New Delhi, Feb 11: Beware if you are an avid Facebook user as there is gang of girls operating there and looting innocent people.
Recently, Dinesh Sharma, 41-year-old senior manager, working in a telecom company came across a girl on Facebook and gradually friendship developed between them.
He did not realise that he fell in a honeytrap and lost nearly Rs 1.10 lakh. Despite registering a complaint with the police, he knows that the money is not going to be returned now.
The accused girl, Neha Bajaj claimed to be based in London.
"We began talking as friends and very soon, we exchanged text messages. She told me that as her father is an Indian, she wanted to come to India on a long break. I decided to help her when she told me she knows nobody in India and would need help with booking hotels," said Dinesh Sharma.
"While discussing her vacation plans, she said she would send gifts for me as I have been kind to her," added Dinesh.
The accused gave Sharma details of the courier such as receipts and reference number on the 6 th of November.
The gifts included stuff such as laptop, teddy bear, money in pounds and watch. She told me she had sent them through a diplomatic courier service and I am required to shell out some money for the clearance in Indian currency," said Dinesh.
Dinesh said since the beginning of the conversation, he was asked about his salary details and other financial information. The day the status of the parcel mentioned 'arrived in India', I received a call from the company asking me to pay Rs 23,600 for custom clearance. I was told the parcel is in Mumbai. I paid the amount in the given bank account. The very same day, demonetisation was announced and I was told they are not able to withdraw cash from the account due to the same and the amount has to be paid in cash and will take some time for clearance," stated the FIR.
Sharma said, "After a while, I was asked to Rs 85,000 for some registration without which the package would not be delivered. Meanwhile, Neha kept calling me and emotionally blackmailed asking me to speed up the procedure."
Finally, she started putting pressure on me to make the payments as soon as possile. And, I got into the trap and paid the amount. They later said that since they did not get the amount and norms have also become strict, they would send the package to the Royal Bank of Scotland which would convert the pounds in rupees," he said. It was then that Sharma became suspicious.
My suspicion got stronger when they asked for Rs 2 lakh to convert the currency. I decided to get in touch with bank officials who explained it's a fraud," he said.

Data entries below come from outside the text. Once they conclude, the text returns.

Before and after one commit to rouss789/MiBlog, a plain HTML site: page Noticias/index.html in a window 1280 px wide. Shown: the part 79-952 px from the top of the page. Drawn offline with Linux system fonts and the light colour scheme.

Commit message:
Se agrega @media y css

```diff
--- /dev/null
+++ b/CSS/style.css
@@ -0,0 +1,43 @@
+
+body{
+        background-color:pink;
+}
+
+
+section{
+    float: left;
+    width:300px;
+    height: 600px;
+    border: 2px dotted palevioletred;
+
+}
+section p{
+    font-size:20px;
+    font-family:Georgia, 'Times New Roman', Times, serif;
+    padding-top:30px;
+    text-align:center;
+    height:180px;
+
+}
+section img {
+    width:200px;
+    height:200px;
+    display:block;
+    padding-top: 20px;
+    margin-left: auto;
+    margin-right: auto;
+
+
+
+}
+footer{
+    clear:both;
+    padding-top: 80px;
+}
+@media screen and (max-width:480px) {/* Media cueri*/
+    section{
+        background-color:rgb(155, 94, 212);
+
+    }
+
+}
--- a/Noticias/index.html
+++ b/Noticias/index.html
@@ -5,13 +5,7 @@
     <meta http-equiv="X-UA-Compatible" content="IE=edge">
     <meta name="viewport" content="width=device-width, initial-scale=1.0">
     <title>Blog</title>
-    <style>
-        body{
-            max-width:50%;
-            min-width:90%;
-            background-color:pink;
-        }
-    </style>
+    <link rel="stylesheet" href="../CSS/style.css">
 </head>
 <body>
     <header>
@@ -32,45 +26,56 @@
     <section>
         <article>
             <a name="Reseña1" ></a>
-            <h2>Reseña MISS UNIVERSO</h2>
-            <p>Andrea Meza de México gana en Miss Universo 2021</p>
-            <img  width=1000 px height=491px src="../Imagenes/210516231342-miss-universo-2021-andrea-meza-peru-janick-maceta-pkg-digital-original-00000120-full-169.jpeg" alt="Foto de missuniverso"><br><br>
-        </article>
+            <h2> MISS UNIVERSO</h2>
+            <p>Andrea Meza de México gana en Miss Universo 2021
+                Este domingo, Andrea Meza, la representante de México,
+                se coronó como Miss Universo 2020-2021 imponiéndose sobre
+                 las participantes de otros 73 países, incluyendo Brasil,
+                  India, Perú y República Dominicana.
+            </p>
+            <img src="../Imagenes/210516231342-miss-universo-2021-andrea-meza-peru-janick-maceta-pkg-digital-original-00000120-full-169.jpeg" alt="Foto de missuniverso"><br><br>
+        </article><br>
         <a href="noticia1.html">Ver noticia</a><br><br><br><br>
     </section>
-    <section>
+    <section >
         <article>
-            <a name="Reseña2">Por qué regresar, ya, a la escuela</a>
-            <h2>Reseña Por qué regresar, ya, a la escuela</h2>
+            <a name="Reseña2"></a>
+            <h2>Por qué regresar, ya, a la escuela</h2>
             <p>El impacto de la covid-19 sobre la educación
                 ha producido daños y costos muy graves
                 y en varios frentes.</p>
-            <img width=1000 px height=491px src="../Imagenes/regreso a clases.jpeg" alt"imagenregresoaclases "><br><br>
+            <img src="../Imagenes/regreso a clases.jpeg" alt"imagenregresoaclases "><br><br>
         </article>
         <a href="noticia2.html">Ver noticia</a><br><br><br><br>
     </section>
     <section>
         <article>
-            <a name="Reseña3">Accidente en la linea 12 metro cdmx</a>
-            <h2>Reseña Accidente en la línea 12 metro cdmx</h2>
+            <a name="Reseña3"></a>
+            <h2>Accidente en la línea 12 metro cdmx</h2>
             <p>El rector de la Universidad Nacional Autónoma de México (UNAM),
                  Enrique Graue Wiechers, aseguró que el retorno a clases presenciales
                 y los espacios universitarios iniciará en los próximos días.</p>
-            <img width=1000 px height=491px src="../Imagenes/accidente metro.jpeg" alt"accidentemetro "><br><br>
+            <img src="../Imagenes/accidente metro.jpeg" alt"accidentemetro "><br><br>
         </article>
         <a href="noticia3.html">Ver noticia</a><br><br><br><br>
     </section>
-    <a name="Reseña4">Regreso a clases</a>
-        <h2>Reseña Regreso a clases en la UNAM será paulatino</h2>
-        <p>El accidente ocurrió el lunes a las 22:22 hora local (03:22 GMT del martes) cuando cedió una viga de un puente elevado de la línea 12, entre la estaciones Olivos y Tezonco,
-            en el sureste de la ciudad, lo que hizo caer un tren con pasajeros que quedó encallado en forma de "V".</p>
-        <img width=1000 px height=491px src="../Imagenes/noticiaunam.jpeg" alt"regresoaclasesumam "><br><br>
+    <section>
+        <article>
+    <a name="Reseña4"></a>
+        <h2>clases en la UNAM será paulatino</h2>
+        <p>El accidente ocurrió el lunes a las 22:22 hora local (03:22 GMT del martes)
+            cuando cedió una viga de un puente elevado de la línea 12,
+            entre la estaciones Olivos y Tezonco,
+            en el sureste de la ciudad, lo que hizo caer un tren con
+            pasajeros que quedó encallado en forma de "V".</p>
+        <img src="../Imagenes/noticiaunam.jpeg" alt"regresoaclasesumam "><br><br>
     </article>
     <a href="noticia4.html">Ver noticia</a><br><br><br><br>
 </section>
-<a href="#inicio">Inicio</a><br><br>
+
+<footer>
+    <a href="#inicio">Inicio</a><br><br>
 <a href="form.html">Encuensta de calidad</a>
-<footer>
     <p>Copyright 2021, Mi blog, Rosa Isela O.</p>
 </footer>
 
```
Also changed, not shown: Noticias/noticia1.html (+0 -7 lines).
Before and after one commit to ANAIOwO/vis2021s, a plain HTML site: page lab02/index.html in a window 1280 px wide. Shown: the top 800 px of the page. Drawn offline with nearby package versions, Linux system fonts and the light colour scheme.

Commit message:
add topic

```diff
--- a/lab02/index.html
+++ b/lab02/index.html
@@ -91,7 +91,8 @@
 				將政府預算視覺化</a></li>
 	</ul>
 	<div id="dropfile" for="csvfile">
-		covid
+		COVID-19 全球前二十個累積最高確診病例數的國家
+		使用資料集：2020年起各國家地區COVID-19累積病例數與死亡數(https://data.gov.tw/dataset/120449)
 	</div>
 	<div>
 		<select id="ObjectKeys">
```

The investigating officer said, every day, Delhi witnesses a number of such cases. The Investigation is on, but we don't have any lead so far.